Open Mouth is nothing if not gracious in the face of a bad review, proudly including in his latest press release an excerpt from iShotTheDeputy’s rather negative verdict on his recent single, perhaps demonstrating a sense of humour, or perhaps in a sarcastic snipe at iShotTheDeputy’s cultural insignificance. That’s the fascinating thing about singer-songwriters, you never know quite what they’re thinking, these brooding, precious enigmas.
There are some moments of reprieve in this record – in places (“Sous La Plage, L’Enfer”) there’s a hint of the Durutti Column in the coldness of the acoustic dirge. But by far the majority of the album is more more in keeping with the acoustic emo (if you can imagine such a thing) feel of recent single “Castle Keep”. Towards the end of the record there is a track constituted of samples of Bush and Blair speeches, against a backdrop of acoustic guitar, and I wonder whether Mr Mouth isn’t unwittingly doing Bush’s work for him by employing such a mediocre medium for his discontent, moving the listener with all the subtlety and sophistication of a Michael Moore film.

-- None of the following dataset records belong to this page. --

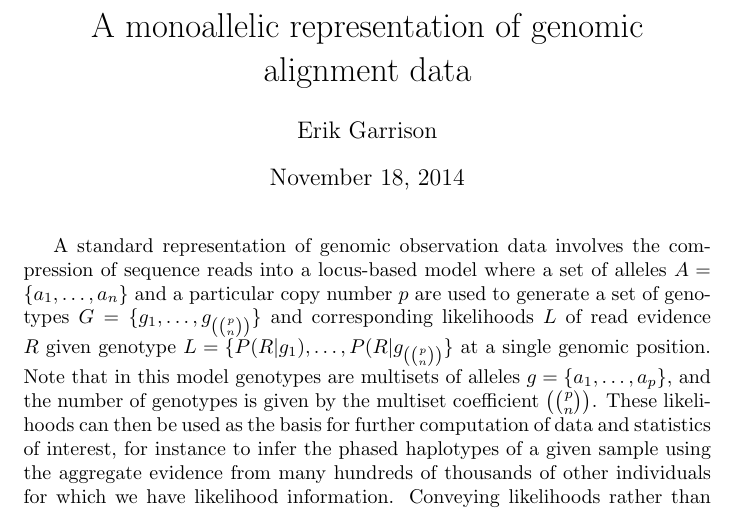
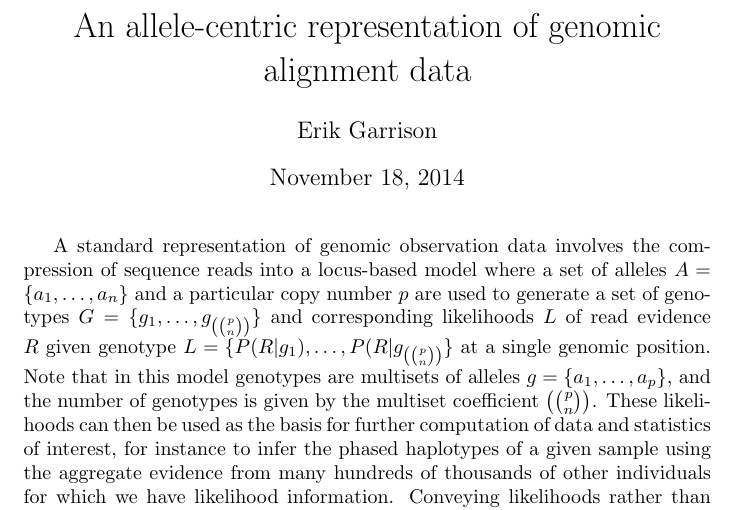
Before and after one commit to ekg/allelic, a LaTeX document (allelic.tex): part of page 1 of 3, cut so that both start at the same text. Compiled offline with pdfLaTeX.

Commit message:
monoallelic -> allelic

```diff
--- a/monoallelic.tex
+++ b/allelic.tex
@@ -3,7 +3,7 @@
 
 \begin{document}
 
-\title{A monoallelic representation of genomic alignment data}
+\title{An allele-centric representation of genomic alignment data}
 
 \author{Erik Garrison}
 
```
Also changed, not shown: Makefile, allelic.pdf (added), monoallelic.pdf (deleted), 1 other file.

“Import/Export” doesn’t even have the soporific effect often associated with this sort of record, as the vocal, a poorly executed, painfully affected American accent, is a constant irritation. This singing style is, of course, no bar to success. And although he sings like the guy from Nickelback, Open Mouth will be forgiven in indie circles because he has wilfully marginalised himself by marrying this up with a relatively obscure acoustic style. So he is assured of a decent following, and of a good write-up in pages more credible, and more open to pop-up advertising, than these. However, for what it’s worth, the iShotTheDeputy verdict on this album is that it is tedious to the point of inducing thoughts of self-harm.